Before SAOC member Stephen Jenner passed away in 2009, he was in communication with the Submarine School in wanting to donate his sword as a Student Award for the ORO Course at CFNOS Halifax. At the time of his funeral, many of our members were to attend and became overwhelmed. His immediate family had produced a collage of family photos upon which were included his faded and neglected decorations. We were to learn that the family was very unaware of his accomplishments in his naval career which clearly typified the character and modesty of one, Cdr. Stephen Jenner RN. ,
As a result, the medals were re-mounted and association members went to work and researched into bringing those details to light. On the 23 July, 2010 with the family, association members and School Training Staff present, a brief but purposeful unveiling ceremony was conducted. We now stand proud in saying that both, Stephen’s ‘Sword and Medals’ are eternally on display in serving as justification for those accomplishments while recognizing the esteem of Top Students of the ORO Course. An honoured wartime submariner was he. Please read his biography and see the display



His wartime career as a naval officer spanned to serve in several H.M. Submarines including Taku, Rorqual, Una, Sibyl and the Yugoslavian submarine Nebojsa as liaison officer and interpreter. He was heavily decorated and in addition to the War Medal 1939-45 he was also the very rare recipient of five World War II Campaign Stars. These included the 1939-1945 Star, the Atlantic Star, the Africa Star (w. North Africa 1942-43 Clasp), Burma Star and the Italy Star. He was also awarded the UN Medal (w. Korea Clasp). Following the war, he served in Sentinel and Alliance and commanded submarines Thule, Scorcher, Aurochs, Auriga and Telemachus. In 1955, Stephen was assigned as Spare Crew First Lieutenant and Squadron Operations Officer in the Royal Navy’s Sixth Submarine Squadron (SM6) based in Halifax. The squadron comprised of three inter-changing British submarines. After returning to England following his first tenure, he was once again detailed to his former Squadron and appointed as Commander SM6 in 1960.

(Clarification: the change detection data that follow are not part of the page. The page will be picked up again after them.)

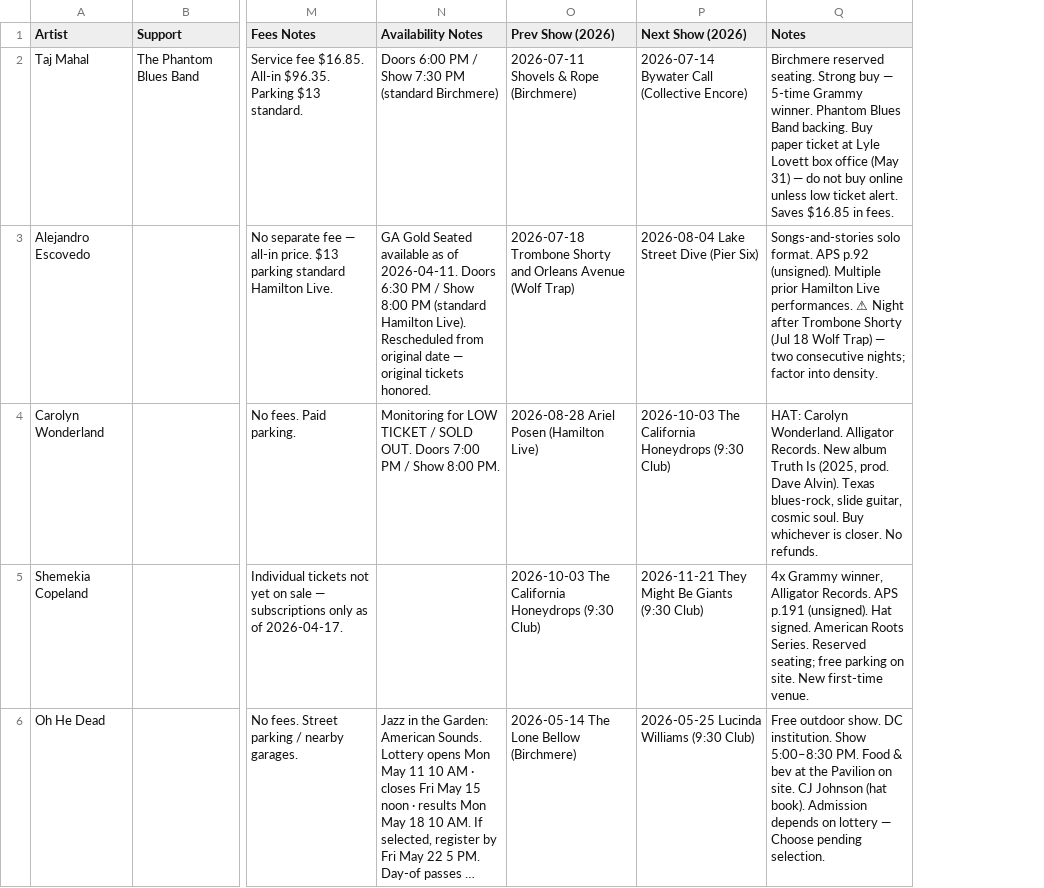
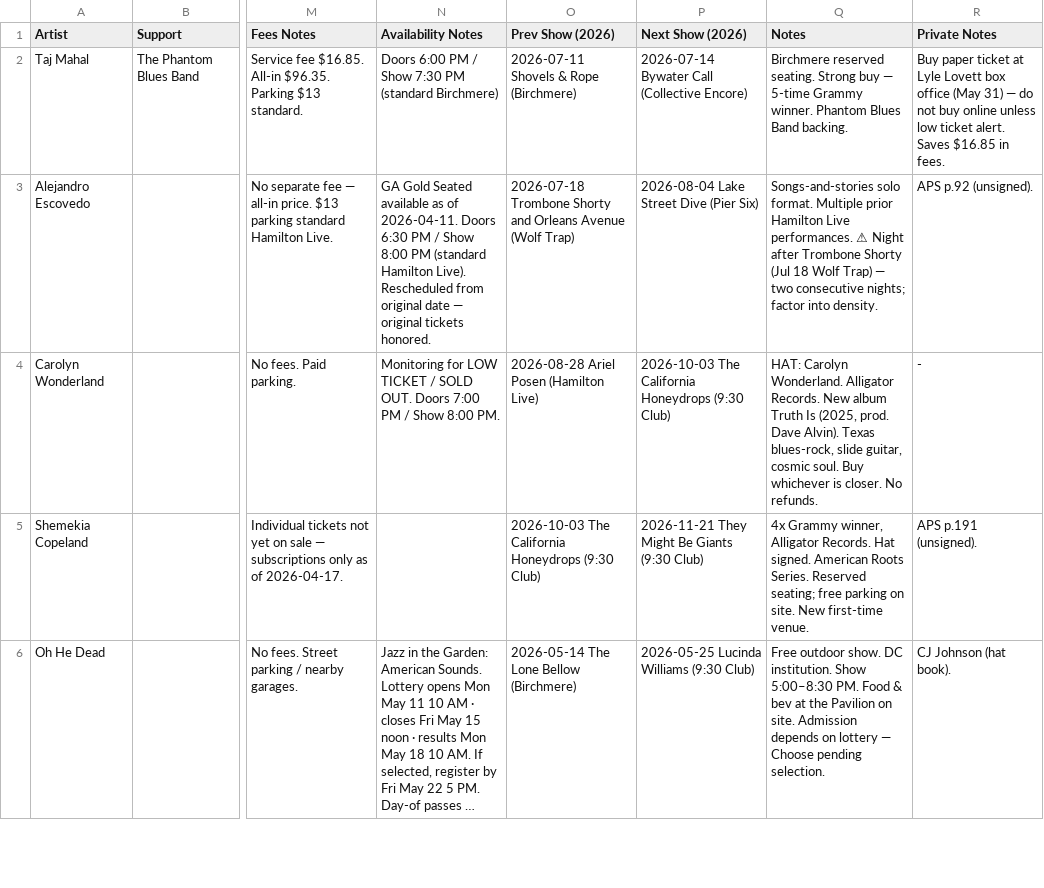
Before and after one commit to dan2bit/live-shows, a TSV file: live_shows_potential.tsv, drawn as a sheet; only a part is shown, gaps mark what is left out; long unchanged cells end in …; the diff covers the shown part only; the diff names each change by its address in the sheet, - before the commit and + after, or states it on an @@ line.

Commit message:
schema: add Private Notes column to live_shows_potential.tsv; split notes

```diff
--- a/live_shows_potential.tsv
+++ b/live_shows_potential.tsv
+column R (Private Notes), rows 2-6: Buy paper ticket at Lyle Lovett box office (May 31) — do not buy online unless low ticket alert. Saves $16.85 in fees. | APS p.92 (unsigned). | - | APS p.191 (unsigned). | CJ Johnson (hat book).
-Q2 (Notes): …Band backing. Buy paper ticket at Lyle Lovett box office (May 31) — do not buy online unless low ticket alert. Saves $16.85 in fees.
+Q2 (Notes): …Band backing.
-Q3 (Notes): …solo format. APS p.92 (unsigned). Multiple prior…
+Q3 (Notes): …solo format. Multiple prior…
-Q5 (Notes): …Alligator Records. APS p.191 (unsigned). Hat signed.…
+Q5 (Notes): …Alligator Records. Hat signed.…
-Q6 (Notes): …on site. CJ Johnson (hat book). Admission depends…
+Q6 (Notes): …on site. Admission depends…
```
Also changed, not shown: 13 edited cells elsewhere in this file.
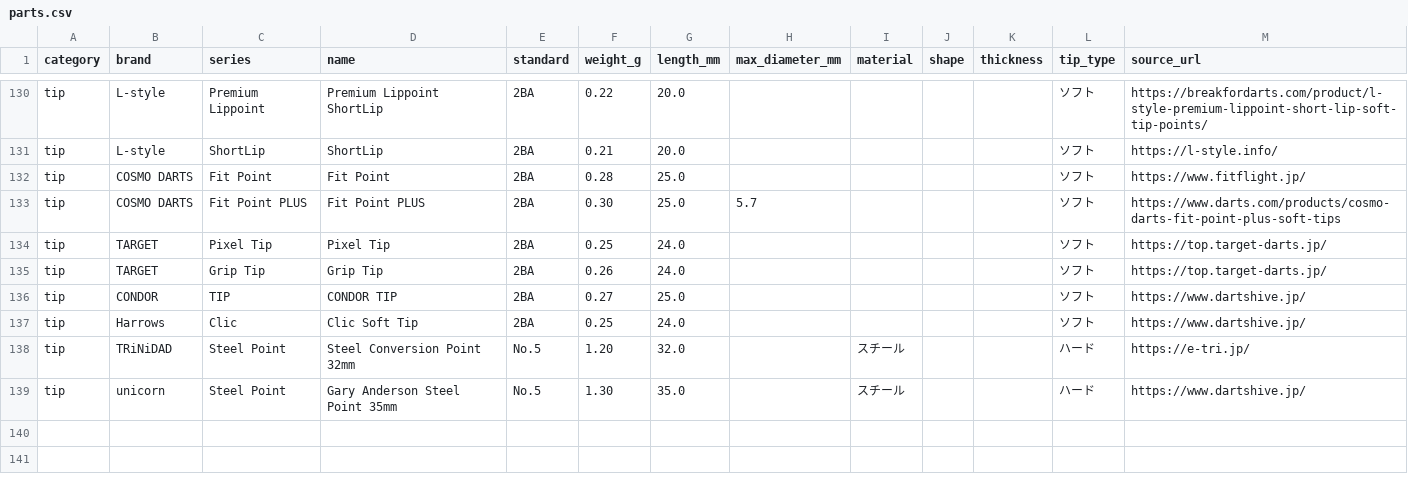
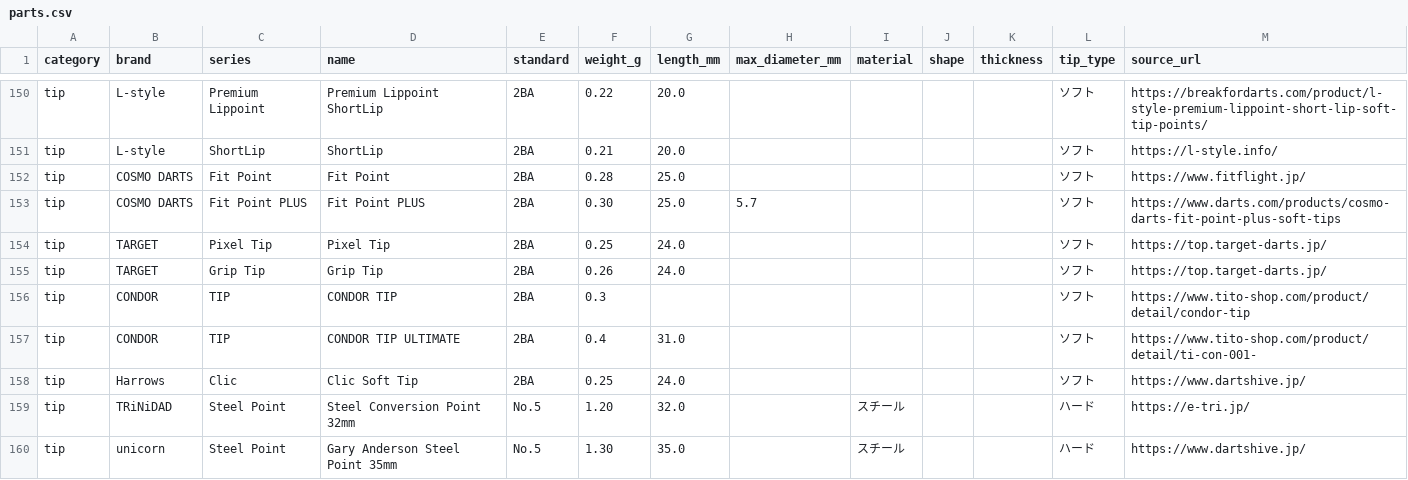
Before and after one commit to ryoohshima/DartsSpec, a CSV file: src/db/seed/parts.csv, drawn as a sheet; only a part is shown, gaps mark what is left out; the diff covers the shown part only.

Commit message:
feat: CONDOR AXE 一体型対（shaft/flight 11 対）と CONDOR TIP を公式スペックで整備
- CONDOR AXE Standard/Small（S/M/L/XL）・Wing Slim（S/M/L）を 2 行規約で登録
- 出典を TiTO 直営ショップの商品ページへ差し替え（旧 dartshive 行は再 seed で自動無効化）
- CONDOR TIP を公式値（0.3g）に更新し ULTIMATE（0.4g / 31mm）を追加
- 重量 1.6g は公式計測値（Small L）の代表値補完（#11 で品質チェック予定）

```diff
--- a/src/db/seed/parts.csv
+++ b/src/db/seed/parts.csv
@@ -135,3 +155,4 @@ tip,TARGET,Pixel Tip,Pixel Tip,2BA,0.25,24.0,,,,,ソフト,https://top.target-da
 tip,TARGET,Grip Tip,Grip Tip,2BA,0.26,24.0,,,,,ソフト,https://top.target-darts.jp/
-tip,CONDOR,TIP,CONDOR TIP,2BA,0.27,25.0,,,,,ソフト,https://www.dartshive.jp/
+tip,CONDOR,TIP,CONDOR TIP,2BA,0.3,,,,,,ソフト,https://www.tito-shop.com/product/detail/condor-tip
+tip,CONDOR,TIP,CONDOR TIP ULTIMATE,2BA,0.4,31.0,,,,,ソフト,https://www.tito-shop.com/product/detail/ti-con-001-
 tip,Harrows,Clic,Clic Soft Tip,2BA,0.25,24.0,,,,,ソフト,https://www.dartshive.jp/
```
Also changed, not shown: 20 added rows and 8 edited cells elsewhere in this file.
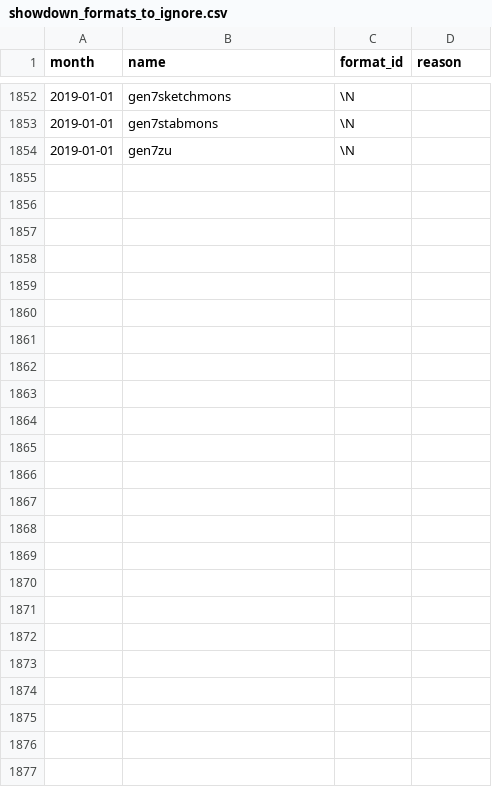
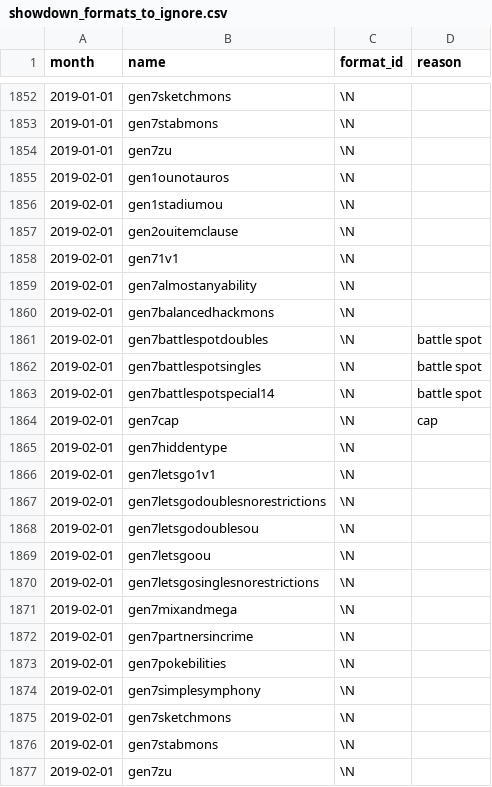
Before and after one commit to jpirnat/dex, a CSV file: data/showdown_formats_to_ignore.csv, drawn as a sheet; only a part is shown, gaps mark what is left out; the diff names each change by its address in the sheet, - before the commit and + after, or states it on an @@ line.

Commit message:
Formats for 2019-02.

```diff
--- a/data/showdown_formats_to_ignore.csv
+++ b/data/showdown_formats_to_ignore.csv
+row 1855: 2019-02-01 | gen1ounotauros | \N
+row 1856: 2019-02-01 | gen1stadiumou | \N
+row 1857: 2019-02-01 | gen2ouitemclause | \N
+row 1858: 2019-02-01 | gen71v1 | \N
+row 1859: 2019-02-01 | gen7almostanyability | \N
+row 1860: 2019-02-01 | gen7balancedhackmons | \N
+row 1861: 2019-02-01 | gen7battlespotdoubles | \N | battle spot
+row 1862: 2019-02-01 | gen7battlespotsingles | \N | battle spot
+row 1863: 2019-02-01 | gen7battlespotspecial14 | \N | battle spot
+row 1864: 2019-02-01 | gen7cap | \N | cap
+row 1865: 2019-02-01 | gen7hiddentype | \N
+row 1866: 2019-02-01 | gen7letsgo1v1 | \N
+row 1867: 2019-02-01 | gen7letsgodoublesnorestrictions | \N
+row 1868: 2019-02-01 | gen7letsgodoublesou | \N
+row 1869: 2019-02-01 | gen7letsgoou | \N
+row 1870: 2019-02-01 | gen7letsgosinglesnorestrictions | \N
+row 1871: 2019-02-01 | gen7mixandmega | \N
+row 1872: 2019-02-01 | gen7partnersincrime | \N
+row 1873: 2019-02-01 | gen7pokebilities | \N
+row 1874: 2019-02-01 | gen7simplesymphony | \N
+row 1875: 2019-02-01 | gen7sketchmons | \N
+row 1876: 2019-02-01 | gen7stabmons | \N
+row 1877: 2019-02-01 | gen7zu | \N
```
Also changed, not shown: data/showdown_formats_to_import.csv, data/showdown_items_to_import.csv, 1 other file.
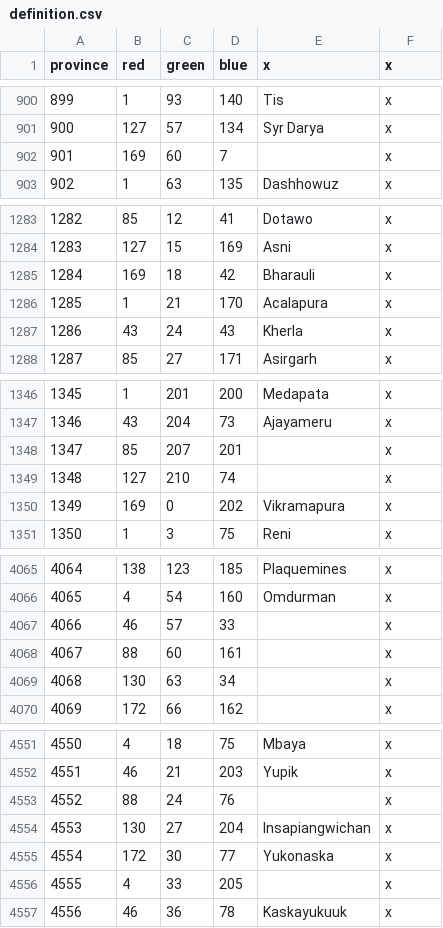
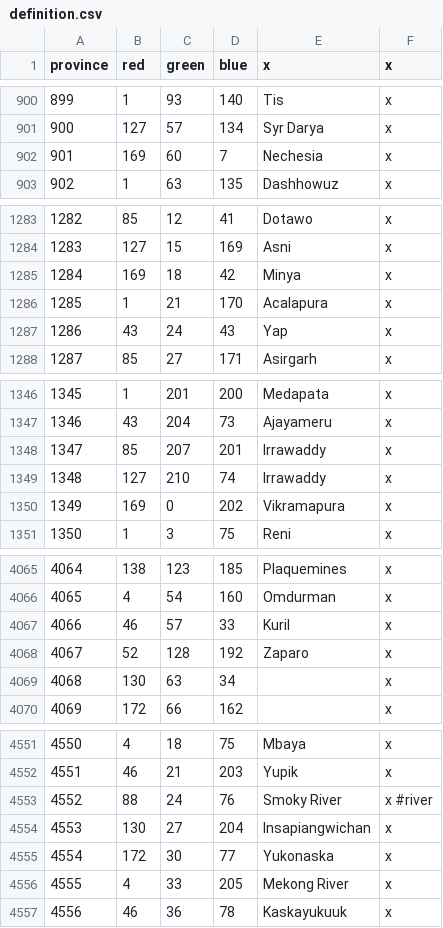
Before and after one commit to 00matthew2000/Lux-Ultima, a CSV file: map/definition.csv, drawn as a sheet; only a part is shown, gaps mark what is left out; the diff covers the shown part only.

```diff
--- a/map/definition.csv
+++ b/map/definition.csv
@@ -901,3 +901,3 @@ province;red;green;blue;x;x
 900;127;57;134;Syr Darya;x
-901;169;60;7;;x
+901;169;60;7;Nechesia;x
 902;1;63;135;Dashhowuz;x
@@ -1284,5 +1284,5 @@ province;red;green;blue;x;x
 1283;127;15;169;Asni;x
-1284;169;18;42;Bharauli;x
+1284;169;18;42;Minya;x
 1285;1;21;170;Acalapura;x
-1286;43;24;43;Kherla;x
+1286;43;24;43;Yap;x
 1287;85;27;171;Asirgarh;x
@@ -1347,4 +1347,4 @@ province;red;green;blue;x;x
 1346;43;204;73;Ajayameru;x
-1347;85;207;201;;x
-1348;127;210;74;;x
+1347;85;207;201;Irrawaddy;x
+1348;127;210;74;Irrawaddy;x
 1349;169;0;202;Vikramapura;x
@@ -4066,4 +4066,4 @@ province;red;green;blue;x;x
 4065;4;54;160;Omdurman;x
-4066;46;57;33;;x
-4067;88;60;161;;x
+4066;46;57;33;Kuril;x
+4067;52;128;192;Zaparo;x
 4068;130;63;34;;x
@@ -4552,6 +4552,6 @@ province;red;green;blue;x;x
 4551;46;21;203;Yupik;x
-4552;88;24;76;;x
+4552;88;24;76;Smoky River;x #river
 4553;130;27;204;Insapiangwichan;x
 4554;172;30;77;Yukonaska;x
-4555;4;33;205;;x
+4555;4;33;205;Mekong River;x
 4556;46;36;78;Kaskayukuuk;x
```
Also changed, not shown: 36 edited cells elsewhere in this file, localisation/0_US_japan.csv, localisation/1_titles (Repaired).csv, 38 other files.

Well into his retirement, Stephen wanted to donate his personally engraved sword in some significant way. Two stories that typify the ‘Work Hard’, ‘Play Hard’ ethic of the then submariners of the day, Stephen Jenner’s reasoning stemmed from two sword related incidents in his association with the RCN that took place during his lengthy service in Halifax. First, to the best of Commander Jenner’s knowledge, HMCS Stadacona was the last place where an attempt was made to use a naval sword for its original purpose: A young RCN Lieutenant’s girlfriend was pinched by another junior officer, so the Lieutenant challenged the imposer to a duel on the flight deck of a ship from the 7th Escort Squadron. The Admiral became aware and knowing duels to be illegal, quashed the affair. Nevertheless the challenge had been made and it appeared that it was settled (exactly how is unclear) aboard a submarine.

The second story involved the same RCN Lieutenant, who after a Guest Night Dinner at Stadacona, invited the Commander SM back down to his ship to continue the evening’s festivities. “After a few more drinks,” to quote Commander Jenner, “which no one needed (The RCN Lieutenant) proceeded to devastate the cabin with his sword.”

A solution to his wish was therefore found.. Prior to his death and in keeping with the ‘Work hard', 'Play hard’ distinction of the submarine service, Commander Jenner's sword was eagerly accepted by the Canadian Forces Naval Operation School, Submarine Division to serve as an award to the Top Student of the Submarine ORO course.

With a fascinating naval career, Cdr. Stephen Jenner passed away peacefully 19 July. 2009. He was 88 years young



Thanks To Buster Brown ( President of SAOC East) for his time in putting this document together.